President Trump largely ignored the question. But former Vice President Joe Biden addressed it head on, sharing his own experience growing up near Delaware oil refineries and calling for restrictions on "fenceline emissions" — the pollution levels observed at the boundary of a facility's property, which too often abuts a residential neighborhood.
Many environmental justice advocates celebrated Biden's response, including Mustafa Santiago Ali, the former assistant administrator for environmental justice at the Environmental Protection Agency (EPA), who characterized Biden's response as "historic and transformational, because it puts an even bigger spotlight on the issue — the challenges and impacts, but also the opportunities." Ali is now being considered to lead the White House Council on Environmental Quality.
Less than three weeks later, Biden was elected president of the United States, making it possible …

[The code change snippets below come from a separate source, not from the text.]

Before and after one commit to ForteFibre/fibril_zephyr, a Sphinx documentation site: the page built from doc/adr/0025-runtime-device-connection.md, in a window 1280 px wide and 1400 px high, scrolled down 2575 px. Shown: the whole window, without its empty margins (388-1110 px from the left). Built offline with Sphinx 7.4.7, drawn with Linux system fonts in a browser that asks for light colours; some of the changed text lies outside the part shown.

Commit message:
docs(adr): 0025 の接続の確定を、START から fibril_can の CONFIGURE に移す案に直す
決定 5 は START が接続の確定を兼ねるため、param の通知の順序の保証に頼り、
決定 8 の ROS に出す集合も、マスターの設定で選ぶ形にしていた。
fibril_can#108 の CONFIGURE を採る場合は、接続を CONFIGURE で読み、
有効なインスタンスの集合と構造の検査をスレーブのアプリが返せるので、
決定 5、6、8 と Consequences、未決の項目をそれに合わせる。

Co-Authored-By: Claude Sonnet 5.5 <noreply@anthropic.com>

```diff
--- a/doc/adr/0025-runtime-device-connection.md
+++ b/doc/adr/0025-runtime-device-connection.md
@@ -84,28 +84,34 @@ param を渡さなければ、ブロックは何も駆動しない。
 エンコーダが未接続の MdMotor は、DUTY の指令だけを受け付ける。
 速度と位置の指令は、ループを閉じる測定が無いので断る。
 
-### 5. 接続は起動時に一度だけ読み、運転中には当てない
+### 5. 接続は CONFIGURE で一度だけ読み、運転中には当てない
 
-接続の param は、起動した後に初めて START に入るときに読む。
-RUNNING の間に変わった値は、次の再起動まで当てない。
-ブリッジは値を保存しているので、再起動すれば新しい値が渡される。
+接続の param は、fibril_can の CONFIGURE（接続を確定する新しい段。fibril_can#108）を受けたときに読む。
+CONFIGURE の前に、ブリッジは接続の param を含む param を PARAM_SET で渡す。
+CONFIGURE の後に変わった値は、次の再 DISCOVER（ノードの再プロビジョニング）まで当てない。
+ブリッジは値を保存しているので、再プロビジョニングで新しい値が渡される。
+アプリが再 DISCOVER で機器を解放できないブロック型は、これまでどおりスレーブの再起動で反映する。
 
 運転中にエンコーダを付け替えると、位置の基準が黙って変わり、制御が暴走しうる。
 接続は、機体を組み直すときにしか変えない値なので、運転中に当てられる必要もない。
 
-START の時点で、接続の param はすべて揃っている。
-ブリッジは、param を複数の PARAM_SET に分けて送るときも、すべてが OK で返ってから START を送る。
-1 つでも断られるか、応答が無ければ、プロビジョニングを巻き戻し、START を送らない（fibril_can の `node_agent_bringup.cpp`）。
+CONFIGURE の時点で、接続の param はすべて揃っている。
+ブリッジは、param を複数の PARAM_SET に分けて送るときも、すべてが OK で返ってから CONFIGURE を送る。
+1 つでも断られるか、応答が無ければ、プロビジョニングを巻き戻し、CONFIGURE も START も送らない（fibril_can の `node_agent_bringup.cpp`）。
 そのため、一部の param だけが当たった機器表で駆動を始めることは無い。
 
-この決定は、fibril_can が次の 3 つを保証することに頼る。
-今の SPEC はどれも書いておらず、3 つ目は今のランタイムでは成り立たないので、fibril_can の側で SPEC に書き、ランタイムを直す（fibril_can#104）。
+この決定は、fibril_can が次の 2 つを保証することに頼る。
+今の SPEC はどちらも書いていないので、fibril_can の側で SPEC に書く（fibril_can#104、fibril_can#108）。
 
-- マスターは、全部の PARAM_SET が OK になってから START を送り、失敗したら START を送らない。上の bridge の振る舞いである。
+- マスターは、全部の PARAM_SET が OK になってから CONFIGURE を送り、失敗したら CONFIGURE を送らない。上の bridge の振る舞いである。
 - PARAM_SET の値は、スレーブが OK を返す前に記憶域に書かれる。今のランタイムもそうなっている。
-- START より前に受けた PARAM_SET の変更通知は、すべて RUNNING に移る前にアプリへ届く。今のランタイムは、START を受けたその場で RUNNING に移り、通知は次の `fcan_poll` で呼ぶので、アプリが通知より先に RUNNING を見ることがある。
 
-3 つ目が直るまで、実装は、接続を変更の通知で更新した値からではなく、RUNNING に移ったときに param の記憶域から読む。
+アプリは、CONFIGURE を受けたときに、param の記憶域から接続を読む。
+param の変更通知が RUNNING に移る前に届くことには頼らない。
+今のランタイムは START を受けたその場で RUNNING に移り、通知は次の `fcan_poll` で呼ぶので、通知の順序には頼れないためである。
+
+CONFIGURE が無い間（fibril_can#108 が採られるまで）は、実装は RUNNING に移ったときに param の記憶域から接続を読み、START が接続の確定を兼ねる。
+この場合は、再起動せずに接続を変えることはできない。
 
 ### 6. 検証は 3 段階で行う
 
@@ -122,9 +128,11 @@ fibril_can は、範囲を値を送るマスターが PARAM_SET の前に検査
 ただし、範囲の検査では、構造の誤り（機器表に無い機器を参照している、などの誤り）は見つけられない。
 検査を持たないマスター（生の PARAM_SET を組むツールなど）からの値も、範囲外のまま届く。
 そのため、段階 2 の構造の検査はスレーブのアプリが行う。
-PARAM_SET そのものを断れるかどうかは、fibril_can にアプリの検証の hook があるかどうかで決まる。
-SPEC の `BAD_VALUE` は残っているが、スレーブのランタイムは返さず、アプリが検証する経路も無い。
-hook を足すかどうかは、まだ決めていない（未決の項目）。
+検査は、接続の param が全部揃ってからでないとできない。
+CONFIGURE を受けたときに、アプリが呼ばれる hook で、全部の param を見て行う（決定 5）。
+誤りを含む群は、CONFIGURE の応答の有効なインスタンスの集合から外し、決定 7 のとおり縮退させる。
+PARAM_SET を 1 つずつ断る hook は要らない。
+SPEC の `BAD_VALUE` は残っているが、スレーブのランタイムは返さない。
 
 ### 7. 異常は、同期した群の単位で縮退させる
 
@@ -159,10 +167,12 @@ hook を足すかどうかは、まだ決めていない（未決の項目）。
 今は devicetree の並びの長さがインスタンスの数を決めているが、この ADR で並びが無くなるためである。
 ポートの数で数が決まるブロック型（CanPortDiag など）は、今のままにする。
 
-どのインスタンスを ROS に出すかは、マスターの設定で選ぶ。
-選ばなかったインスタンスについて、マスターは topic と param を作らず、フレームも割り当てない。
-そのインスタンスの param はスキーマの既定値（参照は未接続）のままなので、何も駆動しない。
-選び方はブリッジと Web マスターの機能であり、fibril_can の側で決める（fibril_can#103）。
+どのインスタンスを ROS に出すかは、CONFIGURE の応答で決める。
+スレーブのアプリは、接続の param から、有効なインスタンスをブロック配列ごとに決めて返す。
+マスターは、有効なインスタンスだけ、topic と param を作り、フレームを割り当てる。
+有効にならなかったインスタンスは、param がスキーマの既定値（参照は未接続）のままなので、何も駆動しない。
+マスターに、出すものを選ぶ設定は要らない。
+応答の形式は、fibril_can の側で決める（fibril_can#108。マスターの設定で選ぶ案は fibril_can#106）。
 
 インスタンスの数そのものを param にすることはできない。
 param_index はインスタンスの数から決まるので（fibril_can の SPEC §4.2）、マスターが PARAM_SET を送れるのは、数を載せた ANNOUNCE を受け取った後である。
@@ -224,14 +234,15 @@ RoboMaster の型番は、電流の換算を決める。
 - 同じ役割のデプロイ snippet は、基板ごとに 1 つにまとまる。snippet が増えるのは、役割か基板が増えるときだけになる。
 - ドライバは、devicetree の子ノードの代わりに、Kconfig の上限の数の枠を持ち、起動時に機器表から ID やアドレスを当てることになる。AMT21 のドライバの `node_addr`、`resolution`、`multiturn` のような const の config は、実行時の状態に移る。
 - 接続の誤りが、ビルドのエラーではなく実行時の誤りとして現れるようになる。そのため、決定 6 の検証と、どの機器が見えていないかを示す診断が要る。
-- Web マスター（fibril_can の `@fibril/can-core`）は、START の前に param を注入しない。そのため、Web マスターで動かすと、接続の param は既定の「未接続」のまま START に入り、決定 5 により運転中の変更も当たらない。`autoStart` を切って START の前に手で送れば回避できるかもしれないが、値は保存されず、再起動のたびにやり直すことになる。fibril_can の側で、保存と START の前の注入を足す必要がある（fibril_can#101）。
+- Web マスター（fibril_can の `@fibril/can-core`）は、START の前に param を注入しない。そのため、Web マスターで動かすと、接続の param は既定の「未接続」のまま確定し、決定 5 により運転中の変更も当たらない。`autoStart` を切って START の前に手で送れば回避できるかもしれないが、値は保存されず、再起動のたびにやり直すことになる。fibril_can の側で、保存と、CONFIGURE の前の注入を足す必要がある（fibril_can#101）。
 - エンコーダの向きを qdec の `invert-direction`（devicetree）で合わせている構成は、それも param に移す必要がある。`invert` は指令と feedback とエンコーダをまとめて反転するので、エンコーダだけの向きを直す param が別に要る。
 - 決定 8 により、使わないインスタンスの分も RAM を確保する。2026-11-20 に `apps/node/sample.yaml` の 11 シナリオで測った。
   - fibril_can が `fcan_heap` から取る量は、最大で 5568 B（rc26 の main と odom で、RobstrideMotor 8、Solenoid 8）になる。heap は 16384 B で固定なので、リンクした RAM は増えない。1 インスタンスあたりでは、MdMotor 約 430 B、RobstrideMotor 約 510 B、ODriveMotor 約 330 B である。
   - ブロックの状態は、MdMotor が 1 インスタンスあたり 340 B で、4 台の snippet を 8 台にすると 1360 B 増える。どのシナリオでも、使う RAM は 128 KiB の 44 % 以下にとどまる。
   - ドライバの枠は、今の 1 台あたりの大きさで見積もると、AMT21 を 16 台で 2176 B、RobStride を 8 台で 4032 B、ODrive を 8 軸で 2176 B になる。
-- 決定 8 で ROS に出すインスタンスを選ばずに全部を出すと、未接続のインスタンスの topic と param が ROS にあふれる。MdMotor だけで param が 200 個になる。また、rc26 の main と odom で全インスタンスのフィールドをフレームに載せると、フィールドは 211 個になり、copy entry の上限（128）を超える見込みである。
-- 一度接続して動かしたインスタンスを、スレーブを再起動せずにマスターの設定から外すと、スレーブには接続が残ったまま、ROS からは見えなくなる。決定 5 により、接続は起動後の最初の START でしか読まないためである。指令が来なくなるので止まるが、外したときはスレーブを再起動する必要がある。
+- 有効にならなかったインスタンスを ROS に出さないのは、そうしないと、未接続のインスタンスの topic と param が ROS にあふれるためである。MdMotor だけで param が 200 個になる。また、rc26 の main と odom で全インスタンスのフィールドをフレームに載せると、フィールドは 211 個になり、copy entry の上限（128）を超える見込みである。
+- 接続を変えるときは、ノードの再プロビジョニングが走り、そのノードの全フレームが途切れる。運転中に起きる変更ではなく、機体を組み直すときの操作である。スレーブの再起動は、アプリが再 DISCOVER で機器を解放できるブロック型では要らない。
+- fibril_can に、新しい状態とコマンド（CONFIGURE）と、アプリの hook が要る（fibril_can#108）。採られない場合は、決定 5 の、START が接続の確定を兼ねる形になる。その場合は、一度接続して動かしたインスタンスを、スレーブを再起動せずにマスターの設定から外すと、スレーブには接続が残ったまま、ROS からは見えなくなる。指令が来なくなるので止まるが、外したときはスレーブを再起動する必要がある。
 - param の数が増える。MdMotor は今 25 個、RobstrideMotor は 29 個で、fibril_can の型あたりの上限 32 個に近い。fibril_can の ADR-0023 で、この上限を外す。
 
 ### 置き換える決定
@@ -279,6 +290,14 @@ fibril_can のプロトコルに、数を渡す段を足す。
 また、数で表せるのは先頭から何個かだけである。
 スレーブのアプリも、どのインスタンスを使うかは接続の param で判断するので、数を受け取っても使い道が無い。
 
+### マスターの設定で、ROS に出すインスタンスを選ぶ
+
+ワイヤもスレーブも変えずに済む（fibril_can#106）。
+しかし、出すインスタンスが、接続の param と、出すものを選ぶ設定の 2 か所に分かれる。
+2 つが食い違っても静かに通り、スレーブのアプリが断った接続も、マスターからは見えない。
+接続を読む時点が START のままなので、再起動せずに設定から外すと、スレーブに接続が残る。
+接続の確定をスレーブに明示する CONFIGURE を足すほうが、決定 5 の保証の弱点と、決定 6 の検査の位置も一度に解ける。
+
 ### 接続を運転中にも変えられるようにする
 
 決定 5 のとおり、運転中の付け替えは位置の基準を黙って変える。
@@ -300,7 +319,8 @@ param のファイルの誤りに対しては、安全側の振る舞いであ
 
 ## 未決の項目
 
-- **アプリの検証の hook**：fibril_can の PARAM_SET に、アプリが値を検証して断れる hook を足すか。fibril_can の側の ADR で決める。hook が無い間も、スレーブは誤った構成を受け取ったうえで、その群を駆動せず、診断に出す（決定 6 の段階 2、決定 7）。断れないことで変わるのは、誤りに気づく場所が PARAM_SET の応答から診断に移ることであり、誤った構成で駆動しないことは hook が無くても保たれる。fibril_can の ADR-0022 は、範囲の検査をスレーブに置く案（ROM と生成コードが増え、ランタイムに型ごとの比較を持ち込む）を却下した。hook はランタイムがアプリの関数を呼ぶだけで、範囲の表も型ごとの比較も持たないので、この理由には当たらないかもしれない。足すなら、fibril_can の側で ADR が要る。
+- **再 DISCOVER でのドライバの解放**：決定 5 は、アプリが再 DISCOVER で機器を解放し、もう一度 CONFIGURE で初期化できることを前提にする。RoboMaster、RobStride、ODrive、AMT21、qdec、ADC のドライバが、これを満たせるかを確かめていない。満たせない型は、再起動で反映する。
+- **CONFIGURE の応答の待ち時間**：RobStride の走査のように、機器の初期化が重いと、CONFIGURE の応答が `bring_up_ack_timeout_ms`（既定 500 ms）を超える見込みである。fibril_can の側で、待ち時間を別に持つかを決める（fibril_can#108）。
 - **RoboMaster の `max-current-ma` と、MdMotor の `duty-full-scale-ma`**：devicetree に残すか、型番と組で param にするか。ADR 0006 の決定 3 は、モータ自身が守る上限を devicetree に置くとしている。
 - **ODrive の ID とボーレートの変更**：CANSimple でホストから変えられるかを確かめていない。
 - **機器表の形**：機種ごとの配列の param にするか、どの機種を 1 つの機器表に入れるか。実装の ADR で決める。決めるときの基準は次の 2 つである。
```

Editor’s note: This post is part of the Center for Progressive Reform’s Policy for a Just America initiative. Learn more on CPR's website.
At long last, we’ve reached “safe harbor” day, when states must resolve election-related disputes. Under federal law, Congress must count votes from states that meet today’s deadline. Donald Trump is essentially out of time to steal a second term; our democracy, it appears, will survive, at least for now.
Like many of you, I’ve been thinking a lot about the election — and what Trump’s relentless efforts to undermine it mean for our country. I’ve been thinking about the last one, too, when Trump took the helm of our country after a campaign of lies and hate — even though he received nearly 3 million fewer votes than his opponent.
I’ve been reflecting on other moments when our …
This post was originally published by the Yale Journal on Regulation's Notice & Comment blog. Reprinted with permission.
Every President since Jimmy Carter has called on agencies to make retrospective reviews of their regulations. President Clinton’s Executive Order 12866 required agencies to create a program of periodic review of existing significant regulations. More recently both Presidents Obama in E.O. 13563 and Trump in E.O. 13771 likewise have required agencies to engage in retrospective reviews. Numerous commentators, not the least of which is Professor and former OIRA director Cass Sunstein, have extolled the potential value of retrospective reviews. And the Administrative Conference of the United States has issued recommendations providing support for agencies to review their existing regulations. Indeed, the Regulatory Flexibility Act (RFA) requires agencies to make a retrospective review of 10-year-old regulations that “have a significant economic impact upon a substantial number …